## Task objective
Retype the data that follows line by line, exactly, and leave its pictures out.
::::
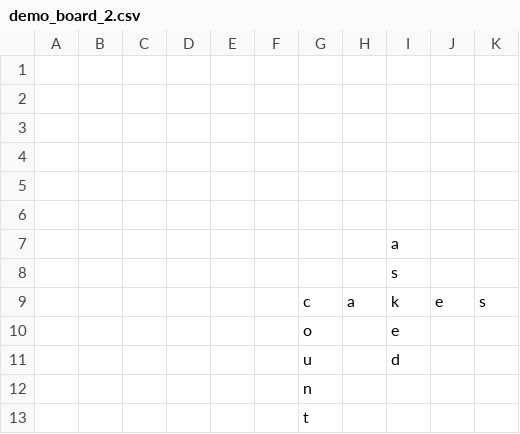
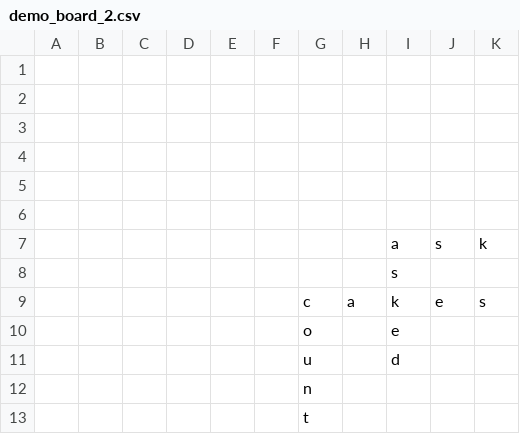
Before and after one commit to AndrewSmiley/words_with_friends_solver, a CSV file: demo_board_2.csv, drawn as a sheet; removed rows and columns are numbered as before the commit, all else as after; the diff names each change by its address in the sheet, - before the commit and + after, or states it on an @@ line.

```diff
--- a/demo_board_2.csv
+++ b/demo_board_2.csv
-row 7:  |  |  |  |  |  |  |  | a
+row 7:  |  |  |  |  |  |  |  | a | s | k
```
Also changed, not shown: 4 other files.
::::
## Response box
Before and after one commit to AndrewSmiley/words_with_friends_solver, a CSV file: demo_board_2.csv, drawn as a sheet; removed rows and columns are numbered as before the commit, all else as after; the diff names each change by its address in the sheet, - before the commit and + after, or states it on an @@ line.

```diff
--- a/demo_board_2.csv
+++ b/demo_board_2.csv
-row 7:  |  |  |  |  |  |  |  | a
+row 7:  |  |  |  |  |  |  |  | a | s | k
```
Also changed, not shown: 4 other files.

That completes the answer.